Leaps and Bounds

December 1, 2012, Department, by Danielle Taylor

Majestic views of the Rocky Mountains and a welcoming community feel were just a few of the reasons Erie, Colorado's population has shot up so dramatically in the past two decades. Municipality: City of Erie, Colorado
Population: 18,505
Year Agency Founded: 2007
Annual Operating Budget: $4,744,544
Agency Head: Jill Wait, Parks & Recreation Director

Essential Information: One recreation and community center, 198 acres of developed parkland, one 41-acre community park, nine neighborhood parks, 600 acres of open space, 33 miles of trails, one skatepark, one outdoor spraypad, one inline skating rink, one cultural/historical site, 11 picnic areas, 20 athletic fields, 12 playgrounds, two reservoirs with fishing access, one sand volleyball court, one cemetery, one concessions facility.

Growth Spurt:
The past two decades have been an exciting period of change for Erie, Colorado, and its newly founded parks and recreation department has done an admirable job of keeping up. Erie’s 1990 population of 1,258 had remained relatively stable for several decades, but when new housing developments were built to accommodate the influx of suburbanites from the nearby cities of Denver and Boulder, the population shot up to nearly 6,300 by 2000 and more than 18,000 by 2010.

“Prior to 2000, streets in downtown Erie weren’t even paved!” says Parks and Recreation Director Jill Wait. “These new residents were crying out for places to play—parks, trails, playgrounds, open spaces, ball fields, and a community/senior center.” In 2006, voters approved a $16.8 million bond initiative to build a community center, and the new Department of Parks and Recreation was formed in May 2007.

Since then, Erie Parks and Recreation has grown from a staff of 12 to a dedicated corps of 29 full-time staff and 161 part-time and seasonal staff, augmented by nearly 10,000 volunteer hours each year. And this agency’s staffers aren’t satisfied with simply providing the basics—they’re committed to offering exciting, innovative opportunities for recreation and play. One example is the Erie Community Skatepark, scheduled to open this month, which will be the first public Street League-Certified Skatepark in the world. Other offerings include a wide variety of non-traditional fitness programs, including TRX Suspension Training and Nia, and hugely popular community events, like the Great Erie Outdoor Adventure, a community-wide campout that drew 689 overnight campers in 2012.

A defining measure of the department’s success is its recent CAPRA accreditation, which the agency was awarded at the 2012 NRPA Congress and Exposition. CAPRA, the Commission for Accreditation of Park and Recreation Agencies, recognizes park and recreation agencies for excellence in operations and service through an extensive process that evaluates an agency’s compliance with the 144 standards for national accreditation. Erie passed with flying colors, achieving a rare 100-percent compliance rate. The agency was also recognized as a finalist for the 2012 National Gold Medal for Excellence in Park and Recreation Management at the 2012 Congress.

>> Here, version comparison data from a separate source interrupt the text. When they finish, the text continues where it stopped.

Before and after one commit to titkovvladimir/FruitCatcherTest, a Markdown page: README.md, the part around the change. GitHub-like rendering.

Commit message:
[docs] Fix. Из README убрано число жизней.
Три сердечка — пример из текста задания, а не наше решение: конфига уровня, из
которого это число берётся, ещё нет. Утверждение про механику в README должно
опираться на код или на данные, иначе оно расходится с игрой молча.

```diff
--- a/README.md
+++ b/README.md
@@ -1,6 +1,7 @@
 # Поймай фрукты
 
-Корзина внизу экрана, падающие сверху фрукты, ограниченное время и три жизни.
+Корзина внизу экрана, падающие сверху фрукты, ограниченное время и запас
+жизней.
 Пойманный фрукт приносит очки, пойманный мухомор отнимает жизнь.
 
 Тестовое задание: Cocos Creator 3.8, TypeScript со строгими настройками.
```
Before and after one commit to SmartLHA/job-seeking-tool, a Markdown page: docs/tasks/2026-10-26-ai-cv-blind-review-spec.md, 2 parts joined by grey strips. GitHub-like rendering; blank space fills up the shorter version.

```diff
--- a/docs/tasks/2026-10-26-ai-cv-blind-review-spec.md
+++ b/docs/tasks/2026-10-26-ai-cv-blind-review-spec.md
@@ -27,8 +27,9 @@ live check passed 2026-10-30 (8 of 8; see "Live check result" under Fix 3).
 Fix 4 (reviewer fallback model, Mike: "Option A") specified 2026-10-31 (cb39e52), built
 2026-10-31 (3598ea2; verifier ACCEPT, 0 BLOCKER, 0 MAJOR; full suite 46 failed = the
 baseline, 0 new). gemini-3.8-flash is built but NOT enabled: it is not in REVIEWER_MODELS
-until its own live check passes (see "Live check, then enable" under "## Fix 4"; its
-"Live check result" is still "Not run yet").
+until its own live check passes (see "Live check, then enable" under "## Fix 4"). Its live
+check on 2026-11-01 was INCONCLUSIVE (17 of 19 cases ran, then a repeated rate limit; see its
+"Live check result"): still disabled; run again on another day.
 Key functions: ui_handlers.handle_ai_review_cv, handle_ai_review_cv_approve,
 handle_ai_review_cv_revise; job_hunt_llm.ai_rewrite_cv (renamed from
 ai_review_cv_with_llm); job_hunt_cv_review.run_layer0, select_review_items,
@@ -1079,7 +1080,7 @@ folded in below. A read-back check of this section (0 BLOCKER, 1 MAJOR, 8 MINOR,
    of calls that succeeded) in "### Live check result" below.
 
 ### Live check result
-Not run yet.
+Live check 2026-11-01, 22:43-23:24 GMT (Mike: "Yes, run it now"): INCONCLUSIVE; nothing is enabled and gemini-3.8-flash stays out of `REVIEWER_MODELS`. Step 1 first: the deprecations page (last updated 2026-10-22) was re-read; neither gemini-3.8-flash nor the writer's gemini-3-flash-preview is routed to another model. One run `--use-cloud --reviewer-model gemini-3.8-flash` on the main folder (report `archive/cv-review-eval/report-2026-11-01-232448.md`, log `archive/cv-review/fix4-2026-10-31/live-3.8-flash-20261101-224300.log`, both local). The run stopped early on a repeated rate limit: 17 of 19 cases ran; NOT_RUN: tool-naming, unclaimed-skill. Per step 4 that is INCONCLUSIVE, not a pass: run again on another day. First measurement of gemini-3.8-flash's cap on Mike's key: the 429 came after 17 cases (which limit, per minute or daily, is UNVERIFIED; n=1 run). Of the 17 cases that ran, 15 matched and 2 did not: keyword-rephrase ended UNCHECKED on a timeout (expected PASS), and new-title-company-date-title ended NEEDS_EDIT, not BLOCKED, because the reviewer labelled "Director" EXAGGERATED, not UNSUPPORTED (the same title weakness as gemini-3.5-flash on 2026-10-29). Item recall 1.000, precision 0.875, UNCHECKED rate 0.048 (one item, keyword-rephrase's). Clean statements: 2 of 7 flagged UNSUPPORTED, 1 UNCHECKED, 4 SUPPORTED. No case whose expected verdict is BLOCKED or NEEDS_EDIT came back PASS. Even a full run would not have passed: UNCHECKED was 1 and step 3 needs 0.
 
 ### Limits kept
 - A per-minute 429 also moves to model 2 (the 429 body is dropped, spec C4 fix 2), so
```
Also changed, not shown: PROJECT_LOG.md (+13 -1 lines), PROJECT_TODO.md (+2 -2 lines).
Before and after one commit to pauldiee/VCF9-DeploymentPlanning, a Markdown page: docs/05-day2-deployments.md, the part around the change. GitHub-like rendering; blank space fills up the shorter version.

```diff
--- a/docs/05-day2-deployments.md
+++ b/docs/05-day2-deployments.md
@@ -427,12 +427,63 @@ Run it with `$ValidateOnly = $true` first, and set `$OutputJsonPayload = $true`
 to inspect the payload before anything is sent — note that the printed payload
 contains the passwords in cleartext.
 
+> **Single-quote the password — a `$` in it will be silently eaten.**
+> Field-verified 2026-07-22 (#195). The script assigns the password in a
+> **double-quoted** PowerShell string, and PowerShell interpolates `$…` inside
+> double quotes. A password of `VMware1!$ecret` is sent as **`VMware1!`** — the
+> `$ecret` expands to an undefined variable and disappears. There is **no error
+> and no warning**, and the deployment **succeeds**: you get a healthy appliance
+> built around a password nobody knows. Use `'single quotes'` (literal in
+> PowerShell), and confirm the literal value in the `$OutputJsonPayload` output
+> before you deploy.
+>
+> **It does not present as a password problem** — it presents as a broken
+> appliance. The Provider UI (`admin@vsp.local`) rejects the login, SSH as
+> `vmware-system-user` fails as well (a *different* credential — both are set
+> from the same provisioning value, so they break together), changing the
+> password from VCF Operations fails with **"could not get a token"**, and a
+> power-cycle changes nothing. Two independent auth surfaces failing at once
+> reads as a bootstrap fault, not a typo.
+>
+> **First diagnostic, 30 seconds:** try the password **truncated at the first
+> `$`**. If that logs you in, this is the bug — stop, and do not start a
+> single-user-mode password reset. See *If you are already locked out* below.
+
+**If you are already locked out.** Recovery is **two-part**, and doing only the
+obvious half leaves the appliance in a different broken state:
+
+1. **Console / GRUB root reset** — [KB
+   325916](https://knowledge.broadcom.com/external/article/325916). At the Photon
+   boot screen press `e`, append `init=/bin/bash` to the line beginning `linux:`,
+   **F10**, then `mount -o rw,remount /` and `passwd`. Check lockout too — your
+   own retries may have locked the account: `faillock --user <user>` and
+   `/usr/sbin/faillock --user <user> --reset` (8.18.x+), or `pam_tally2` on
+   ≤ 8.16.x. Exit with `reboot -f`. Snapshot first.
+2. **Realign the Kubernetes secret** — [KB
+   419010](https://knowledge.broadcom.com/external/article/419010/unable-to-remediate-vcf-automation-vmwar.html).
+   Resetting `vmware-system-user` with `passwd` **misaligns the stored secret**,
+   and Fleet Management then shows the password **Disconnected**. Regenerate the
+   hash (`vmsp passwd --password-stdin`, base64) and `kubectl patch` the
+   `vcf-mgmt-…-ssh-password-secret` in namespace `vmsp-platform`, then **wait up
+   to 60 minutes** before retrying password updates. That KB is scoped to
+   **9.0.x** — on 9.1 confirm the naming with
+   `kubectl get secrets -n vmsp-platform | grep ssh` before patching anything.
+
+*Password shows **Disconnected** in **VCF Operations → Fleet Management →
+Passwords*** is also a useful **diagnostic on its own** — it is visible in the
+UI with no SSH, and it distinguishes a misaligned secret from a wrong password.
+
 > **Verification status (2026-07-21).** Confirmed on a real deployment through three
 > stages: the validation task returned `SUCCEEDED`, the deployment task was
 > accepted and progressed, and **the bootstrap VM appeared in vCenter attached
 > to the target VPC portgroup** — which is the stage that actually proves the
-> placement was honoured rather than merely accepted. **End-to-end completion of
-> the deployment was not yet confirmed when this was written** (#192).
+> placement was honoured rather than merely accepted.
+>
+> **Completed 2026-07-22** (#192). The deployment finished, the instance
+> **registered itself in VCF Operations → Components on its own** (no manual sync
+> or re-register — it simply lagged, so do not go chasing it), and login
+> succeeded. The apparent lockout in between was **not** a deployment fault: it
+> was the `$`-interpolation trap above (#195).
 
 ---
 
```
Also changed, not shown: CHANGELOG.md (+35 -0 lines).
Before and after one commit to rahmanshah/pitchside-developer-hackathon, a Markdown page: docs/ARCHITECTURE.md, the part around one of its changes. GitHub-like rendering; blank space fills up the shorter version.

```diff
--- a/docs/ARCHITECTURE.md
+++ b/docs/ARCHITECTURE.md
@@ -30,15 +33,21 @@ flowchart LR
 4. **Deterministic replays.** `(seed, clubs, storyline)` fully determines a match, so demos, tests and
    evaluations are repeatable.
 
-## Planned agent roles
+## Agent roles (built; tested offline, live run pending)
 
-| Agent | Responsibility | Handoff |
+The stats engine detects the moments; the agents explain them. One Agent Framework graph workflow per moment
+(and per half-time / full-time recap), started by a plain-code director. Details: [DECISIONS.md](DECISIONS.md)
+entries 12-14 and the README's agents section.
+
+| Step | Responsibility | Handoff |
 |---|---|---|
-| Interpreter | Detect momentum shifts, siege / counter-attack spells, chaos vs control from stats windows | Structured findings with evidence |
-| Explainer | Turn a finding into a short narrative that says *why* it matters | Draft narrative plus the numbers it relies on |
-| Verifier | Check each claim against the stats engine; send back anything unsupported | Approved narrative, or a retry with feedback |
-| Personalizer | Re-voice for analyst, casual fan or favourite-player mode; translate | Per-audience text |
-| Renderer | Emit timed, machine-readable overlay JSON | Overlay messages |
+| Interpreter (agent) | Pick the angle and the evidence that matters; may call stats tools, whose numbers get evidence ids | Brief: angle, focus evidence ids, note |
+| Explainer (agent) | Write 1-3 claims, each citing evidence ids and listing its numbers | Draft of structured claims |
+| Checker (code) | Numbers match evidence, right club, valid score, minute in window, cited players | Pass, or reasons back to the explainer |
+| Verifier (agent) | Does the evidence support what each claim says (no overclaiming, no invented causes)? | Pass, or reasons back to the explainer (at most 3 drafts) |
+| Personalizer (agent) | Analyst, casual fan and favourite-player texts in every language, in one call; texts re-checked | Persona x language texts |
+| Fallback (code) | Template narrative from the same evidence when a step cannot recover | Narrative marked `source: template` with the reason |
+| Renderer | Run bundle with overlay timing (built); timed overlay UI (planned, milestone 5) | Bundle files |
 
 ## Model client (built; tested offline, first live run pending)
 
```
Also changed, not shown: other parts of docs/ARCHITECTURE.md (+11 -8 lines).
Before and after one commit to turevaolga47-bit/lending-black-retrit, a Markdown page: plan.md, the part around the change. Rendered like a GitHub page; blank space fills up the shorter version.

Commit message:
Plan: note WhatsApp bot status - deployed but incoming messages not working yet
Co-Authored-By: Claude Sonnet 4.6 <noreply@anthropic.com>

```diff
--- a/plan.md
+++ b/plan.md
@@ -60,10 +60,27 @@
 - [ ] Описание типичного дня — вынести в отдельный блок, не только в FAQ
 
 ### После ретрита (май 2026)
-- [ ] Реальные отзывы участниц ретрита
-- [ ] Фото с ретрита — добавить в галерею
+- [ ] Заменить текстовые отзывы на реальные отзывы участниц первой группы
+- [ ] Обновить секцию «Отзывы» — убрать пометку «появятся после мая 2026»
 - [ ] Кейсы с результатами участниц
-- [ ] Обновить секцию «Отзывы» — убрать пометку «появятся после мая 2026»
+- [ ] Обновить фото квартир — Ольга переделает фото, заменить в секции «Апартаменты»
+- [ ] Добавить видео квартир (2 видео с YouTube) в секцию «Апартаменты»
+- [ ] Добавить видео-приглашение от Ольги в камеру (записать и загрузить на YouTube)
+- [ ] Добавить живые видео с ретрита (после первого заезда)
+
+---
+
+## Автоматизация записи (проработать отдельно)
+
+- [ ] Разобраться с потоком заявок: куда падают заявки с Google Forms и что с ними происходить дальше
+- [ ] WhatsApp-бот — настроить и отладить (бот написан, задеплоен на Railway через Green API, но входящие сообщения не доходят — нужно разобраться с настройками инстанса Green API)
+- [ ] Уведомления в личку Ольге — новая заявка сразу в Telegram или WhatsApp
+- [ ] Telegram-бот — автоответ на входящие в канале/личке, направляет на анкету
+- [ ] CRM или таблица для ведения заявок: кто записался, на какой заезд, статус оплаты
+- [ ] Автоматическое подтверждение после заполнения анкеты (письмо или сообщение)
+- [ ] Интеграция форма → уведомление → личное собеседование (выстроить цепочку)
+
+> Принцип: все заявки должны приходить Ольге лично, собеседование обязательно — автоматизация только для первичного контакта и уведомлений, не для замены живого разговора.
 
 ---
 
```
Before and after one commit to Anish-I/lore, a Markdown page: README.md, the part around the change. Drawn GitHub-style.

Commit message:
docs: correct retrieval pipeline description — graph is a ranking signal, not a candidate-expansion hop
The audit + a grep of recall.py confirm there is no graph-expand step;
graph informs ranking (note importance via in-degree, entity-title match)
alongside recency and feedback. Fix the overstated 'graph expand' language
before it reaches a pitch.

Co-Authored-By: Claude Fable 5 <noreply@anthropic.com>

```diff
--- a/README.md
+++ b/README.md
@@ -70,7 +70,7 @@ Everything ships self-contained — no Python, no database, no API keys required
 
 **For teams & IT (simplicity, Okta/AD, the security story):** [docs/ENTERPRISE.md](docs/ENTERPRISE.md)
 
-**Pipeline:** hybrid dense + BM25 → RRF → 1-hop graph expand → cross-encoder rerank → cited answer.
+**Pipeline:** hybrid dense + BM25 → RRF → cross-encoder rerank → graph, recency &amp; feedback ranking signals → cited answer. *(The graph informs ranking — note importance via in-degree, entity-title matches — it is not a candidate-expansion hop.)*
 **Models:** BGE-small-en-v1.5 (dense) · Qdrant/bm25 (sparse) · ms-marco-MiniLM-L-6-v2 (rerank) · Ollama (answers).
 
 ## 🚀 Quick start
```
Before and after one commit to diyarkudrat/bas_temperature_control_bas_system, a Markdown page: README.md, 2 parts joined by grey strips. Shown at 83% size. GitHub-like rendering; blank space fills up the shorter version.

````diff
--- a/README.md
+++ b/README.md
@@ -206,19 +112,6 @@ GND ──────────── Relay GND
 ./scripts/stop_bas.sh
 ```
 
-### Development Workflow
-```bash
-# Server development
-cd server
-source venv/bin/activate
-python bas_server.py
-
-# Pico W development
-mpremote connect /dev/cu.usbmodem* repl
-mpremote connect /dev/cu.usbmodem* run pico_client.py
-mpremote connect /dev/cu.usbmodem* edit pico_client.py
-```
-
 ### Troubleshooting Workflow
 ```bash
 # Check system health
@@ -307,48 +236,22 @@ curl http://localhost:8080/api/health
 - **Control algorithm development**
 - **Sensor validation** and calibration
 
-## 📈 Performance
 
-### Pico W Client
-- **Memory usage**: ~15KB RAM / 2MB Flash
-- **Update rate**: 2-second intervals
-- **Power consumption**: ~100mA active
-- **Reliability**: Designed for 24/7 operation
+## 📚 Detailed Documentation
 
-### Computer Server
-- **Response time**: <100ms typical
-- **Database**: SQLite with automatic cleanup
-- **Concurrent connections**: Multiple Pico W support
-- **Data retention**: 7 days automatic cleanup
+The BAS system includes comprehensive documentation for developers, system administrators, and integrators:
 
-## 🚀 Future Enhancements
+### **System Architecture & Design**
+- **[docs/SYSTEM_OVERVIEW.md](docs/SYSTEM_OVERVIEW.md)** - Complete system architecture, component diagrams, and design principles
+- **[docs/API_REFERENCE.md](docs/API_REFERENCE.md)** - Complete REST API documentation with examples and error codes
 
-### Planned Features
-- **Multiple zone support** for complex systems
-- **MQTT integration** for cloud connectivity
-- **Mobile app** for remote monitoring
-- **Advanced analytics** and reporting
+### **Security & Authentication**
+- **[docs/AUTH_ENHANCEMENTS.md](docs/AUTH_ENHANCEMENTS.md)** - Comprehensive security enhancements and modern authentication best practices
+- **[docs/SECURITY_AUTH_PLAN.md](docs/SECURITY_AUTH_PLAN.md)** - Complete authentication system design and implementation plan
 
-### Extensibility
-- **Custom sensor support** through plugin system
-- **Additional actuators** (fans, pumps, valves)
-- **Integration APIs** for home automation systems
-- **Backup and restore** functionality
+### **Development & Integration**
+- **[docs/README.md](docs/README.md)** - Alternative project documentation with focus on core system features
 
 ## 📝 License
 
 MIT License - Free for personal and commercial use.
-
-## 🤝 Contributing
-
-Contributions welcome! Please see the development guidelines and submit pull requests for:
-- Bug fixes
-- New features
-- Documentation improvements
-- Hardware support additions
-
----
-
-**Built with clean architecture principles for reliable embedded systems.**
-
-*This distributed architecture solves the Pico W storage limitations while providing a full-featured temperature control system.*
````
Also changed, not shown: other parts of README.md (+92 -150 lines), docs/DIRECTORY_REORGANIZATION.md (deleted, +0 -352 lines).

Erie has achieved a lot in only five years of existence, but the department sees this as just the beginning.

“Earlier this year, Erie voters approved a 10-year extension to the trails and natural areas property tax by an overwhelming majority (75 percent to 25 percent)—further evidence that parks and recreation amenities and services in Erie are essential to our residents’ quality of life,” Wait says. “Team Erie is committed to our vision: Erie is a community where everyone participates in recreational experiences that engage, inspire, and enrich lives.”

Danielle Tayloris Associate Editor of Parks & Recreation (dtaylor@nrpa.org).